The loss dropped Minnesota (8-6) into a tie with Green Bay in the NFC North after the Packers beat San Diego. The Vikings, 2-6 since starting 6-0, will win the division if they win their final two games—with Kansas City at home and at Arizona—even if the Packers win their last two.
At 10-6, the Vikings would win on better conference record, the fourth tiebreaker, because the other three (head-to-head, division record, record against common opponents) would be tied.
“Charles just wanted the ball more than Randy did,” Grossman said after several of his teammates, including Tillman, mobbed him on the field after the win.
“Moss is a veteran and I’m a rookie. He’s famous for going up and catching high balls, so I just kind of put two-and-two together in watching film. I knew it was going to come,” Tillman said.
“He had one hand on it, then I just kind of yanked it out of his hand and that was pretty much it.”
Moss, who had nine catches for 93 yards, declined to be interviewed.
“I guess I could have put it a little higher. I think he (Moss) misjudged it a little bit,” Minnesota quarterback Daunte Culpepper said. “I think he jumped a little early. But the guy made the play.”
Culpepper drove the Vikings from their 11 to the Chicago 8 in the closing minutes with two passes to Moss and a 37-yard pass to Moe Williams. Two plays later, he lofted the ball to the corner and Tillman went right up with the high-leaping Moss and came down with the ball.

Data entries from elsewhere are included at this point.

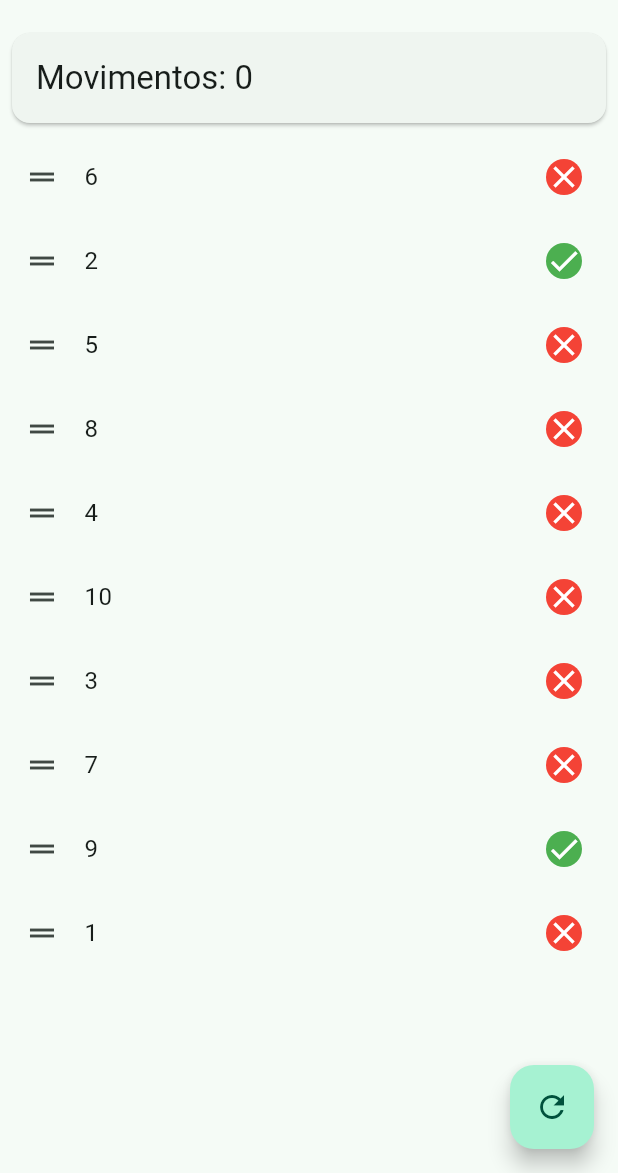
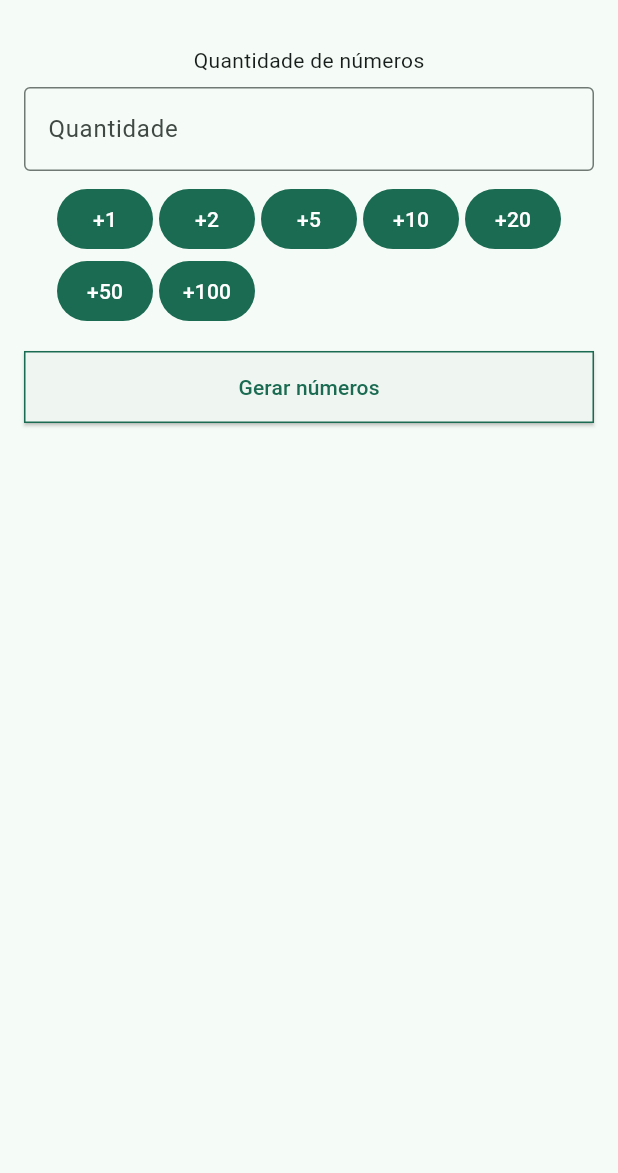
Before and after one commit to DouglasValerio/RandomNumbersApp, a Flutter app: the screen it shows after launch, on a phone screen of 412 x 824 dp, the part 63-1236 px from its top. Run offline on Flutter 3.47's test engine with Material 3 defaults, Android fonts, the phone set to English and light mode, and no system bars; our stand-ins replace get_it.

```diff
--- a/lib/views/homepage.dart
+++ b/lib/views/homepage.dart
@@ -1,7 +1,10 @@
 import 'package:flutter/material.dart';
 import 'package:provider/provider.dart';
-import 'package:random_number_app/dependency_injection.dart';
+
 import 'package:random_number_app/view_model/homepage_view_model.dart';
+import 'package:random_number_app/views/widgets/homepage_actions.dart';
+import 'package:random_number_app/views/widgets/list_item_widget.dart';
+import 'package:random_number_app/views/widgets/number_input_widget.dart';
 
 class Homepage extends StatefulWidget {
   const Homepage({super.key});
@@ -14,9 +17,6 @@ class _HomepageState extends State<Homepage> {
   @override
   void initState() {
     super.initState();
-    Future.microtask(() {
-      injector<HomepageViewModel>().generateNumbers(10);
-    });
   }
 
   @override
@@ -24,57 +24,47 @@ class _HomepageState extends State<Homepage> {
     return Scaffold(
       appBar: AppBar(
         title: const Text('Random Numbers'),
-
       ),
       body: Consumer<HomepageViewModel>(builder: (context, viewModel, child) {
         if (viewModel.numbers.isEmpty) {
-          return const Center(child: CircularProgressIndicator());
+          return NumberInputWidget(
+            onInputComplete: viewModel.generateNumbers,
+          );
         }
         if (viewModel.isOrdered) {
-         WidgetsBinding.instance.addPostFrameCallback((_) {
-            ScaffoldMessenger.of(context).showSnackBar(const SnackBar(
-              content: Text('Parabéns! Você ordenou a lista!'),
-            ));
+          WidgetsBinding.instance.addPostFrameCallback((_) {
+            if (mounted) {
+              showDialog(
+                context: context,
+                builder: (_) => AlertDialog(
+                  title: const Text("Validação"),
+                  content: Text(
+                      "Parabéns, você ordenou a lista em ${viewModel.moveCount} movimentos"),
+                  actions: [
+                    TextButton(
+                        onPressed: () {
+                          Navigator.of(context).pop();
+                        },
+                        child: const Text('OK')),
+                  ],
+                ),
+              );
+            }
           });
         }
         return ReorderableListView.builder(
-            header: Card(
-            margin: const EdgeInsets.all(8.0),
-            child: Padding(
-              padding: const EdgeInsets.all(16.0),
-              child: Text(
-              'Movimentos: ${viewModel.moveCount}',
-              style: Theme.of(context).textTheme.titleLarge,
-              ),
-            ),
-            ),
             itemCount: viewModel.numbers.length,
             onReorder: viewModel.reorderNumbers,
             itemBuilder: (context, index) {
               final value = viewModel.numbers[index];
               final isPositionCorrect = value == index + 1;
-              return ListTile(
-                leading: const Icon(Icons.drag_handle),
-                style: ListTileStyle.list,
-                key: ValueKey(value),
-                trailing: DecoratedBox(
-                    decoration: BoxDecoration(
-                        color: isPositionCorrect ? Colors.green : Colors.red,
-                        shape: BoxShape.circle),
-                    child: Icon(
-                      isPositionCorrect ? Icons.check : Icons.close,
-                      color: Colors.white,
-                    )),
-                title: Text(value.toString()),
-              );
+              return ListItemWidget(
+                  key: ValueKey(index),
+                  value: value,
+                  isPositionCorrect: isPositionCorrect);
             });
       }),
-      floatingActionButton: FloatingActionButton(
-        onPressed: () {
-          injector<HomepageViewModel>().generateNumbers(10);
-        },
-        child: const Icon(Icons.refresh),
-      ),
+      bottomNavigationBar: const HomepageActions(),
     );
   }
 }
--- /dev/null
+++ b/lib/views/widgets/increment_widget.dart
@@ -0,0 +1,29 @@
+// ignore_for_file: public_member_api_docs, sort_constructors_first
+
+import 'package:flutter/material.dart';
+
+class IncrementWidget extends StatelessWidget {
+  final Function(int) onIncrement;
+  const IncrementWidget({
+    super.key,
+    required this.onIncrement,
+  });
+
+  @override
+  Widget build(BuildContext context) {
+    return Wrap(
+      spacing: 4.0,
+      children: [1, 2, 5, 10, 20, 50, 100]
+          .map((i) => TextButton(
+            style: TextButton.styleFrom(
+              backgroundColor: Theme.of(context).colorScheme.primary,
+              foregroundColor: Theme.of(context).colorScheme.onPrimary,
+            ),
+              onPressed: () {
+                onIncrement(i);
+              },
+              child: Text("+$i")))
+          .toList(),
+    );
+  }
+}
--- /dev/null
+++ b/lib/views/widgets/number_input_widget.dart
@@ -0,0 +1,70 @@
+// ignore_for_file: public_member_api_docs, sort_constructors_first
+
+import 'package:flutter/material.dart';
+import 'package:random_number_app/views/widgets/increment_widget.dart';
+
+class NumberInputWidget extends StatelessWidget {
+  final Function(int) onInputComplete;
+  NumberInputWidget({
+    super.key,
+    required this.onInputComplete,
+  });
+  final TextEditingController controller = TextEditingController();
+
+  @override
+  Widget build(BuildContext context) {
+    return Container(
+      padding: const EdgeInsets.all(16.0),
+      child: Column(
+        mainAxisSize: MainAxisSize.min,
+        children: [
+          const Text('Quantidade de números'),
+          const SizedBox(height: 8.0),
+          TextField(
+            controller: controller,
+            decoration: const InputDecoration(
+              border: OutlineInputBorder(),
+              labelText: 'Quantidade',
+            ),
+            keyboardType: TextInputType.number,
+            onSubmitted: (value) {
+              final quantity = int.tryParse(value);
+              if (quantity != null) {
+                onInputComplete(quantity);
+              }
+            },
+          ),
+          const SizedBox(height: 8.0),
+          IncrementWidget(
+            onIncrement: (p0) {
+              controller.text =
+                  ((int.tryParse(controller.text) ?? 0) + p0).toString();
+            },
+          ),
+          const SizedBox(height: 16.0),
+          ElevatedButton(
+              style: ElevatedButton.styleFrom(
+                minimumSize: const Size(double.infinity, 48),
+                side: BorderSide(color: Theme.of(context).colorScheme.primary),
+                shape: RoundedRectangleBorder(
+                  borderRadius: BorderRadius.circular(0),
+                ),
+              ),
+              onPressed: () {
+                final quantity = int.tryParse(controller.text);
+                if (quantity != null) {
+                  onInputComplete(quantity);
+                }else{
+                  ScaffoldMessenger.of(context).showSnackBar(const SnackBar(
+                    content: Text('Digite um número válido'),
+                  ));
+                }
+              },
+              child: const Text(
+                'Gerar números',
+              )),
+        ],
+      ),
+    );
+  }
+}
--- a/pubspec.yaml
+++ b/pubspec.yaml
@@ -49,6 +49,8 @@ dev_dependencies:
   # package. See that file for information about deactivating specific lint
   # rules and activating additional ones.
   flutter_lints: ^4.0.0
+  integration_test:
+    sdk: flutter
 
 # For information on the generic Dart part of this file, see the
 # following page: https://dart.dev/tools/pub/pubspec
```
Also changed, not shown: lib/view_model/homepage_view_model.dart (+11 -0 lines), lib/views/widgets/homepage_actions.dart (added, +87 -0 lines), lib/views/widgets/list_item_widget.dart (added, +49 -0 lines), pubspec.lock, 5 other files.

“A lot of corners in today’s age are like 5-foot-10. I’m 6-2 and Randy is 6-4,” Tillman said, explaining his ability to stay with Moss.
The Bears (6-8) then ran out the clock, thanks to a 23-yard run by Anthony Thomas.
Grossman, a first-round pick who spent the season watching veterans Kordell Stewart and Chris Chandler, settled in after a shaky start. He was solid if not spectacular, completing 13 of 30 passes for 157 yards. He was sacked just once.
“I felt like I was going to be a lot more nervous than I was,” said Grossman who heaved a long pass on the first scrimmage play of the game, watching as the Vikings were called for pass interference.
“To start off with about a 40-yard penalty to put us in field goal range made me feel a lot more comfortable.”
Grossman missed on four of his first five passes, but on Chicago’s third series, the former Florida star got more comfortable. He hit Marty Booker down the sideline on a 39-yard play that was upheld by video review. He then passed 13 yards to David Terrell, 9 to Thomas and then 11 more to Desmond Clark, setting up Thomas’ 1-yard TD run. That capped a 10-play, 75-yard drive and put the Bears up 10-0.
“I thought he (Grossman) played smart. But I think he was really trying to rely on his receivers to make plays more than himself. He was throwing the ball up and having them try to make plays. He’s going to be good,” Minnesota defensive tackle Chris Hovan said.
Hovan then issued a challenge to his teammates.
“If you want to stand up and fight, we’ll go 10-6. If you want to turn it in, we’ll go 8-8. Guys aren’t going to turn it in. We’re going to go 10-6,” he said.
Smith finished with 148 yards on 27 carries—124 yards on 21 carries in the first half. Culpepper, the top-ranked passer in the NFC, was 24-of-34 for 222 yards.
The Vikings ate up almost the entire second quarter with a drive that last 9:43. But after getting a first down at the 8, the drive collapsed and Aaron Elling’s 22-yard field goal cut the lead to 10-3 at the half.
A special teams blunder was costly for the Vikings in the third period. When punter Eddie Johnson dropped a snap and then tried to run after picking up the ball, he was smothered by a host of Bears at the Minnesota 20.
After Edinger missed a 46-yard attempt, the Vikings finally got their offense going early in the fourth quarter. Helped by a personal foul penalty on the Bears, they moved 64 yards, with Culpepper hitting Moss on a 16-yard scoring pass that made it 13-10 with 10:23 to play.
With 93 yards receiving, Moss set a Minnesota single-season record. He now has 1,465 yards receiving, breaking his own mark of 1,437 yards set in 2000. … Chris Claiborne, the Vikings’ leading tackler, sat out with a sore Achilles’ tendon. The Bears were without starting left tackle Mike Gandy (shoulder) and guard Chris Villarrial (ribs). … The Vikes lost despite having a 393-232 advantage in yards and a nearly 15-minute edge in time of possession.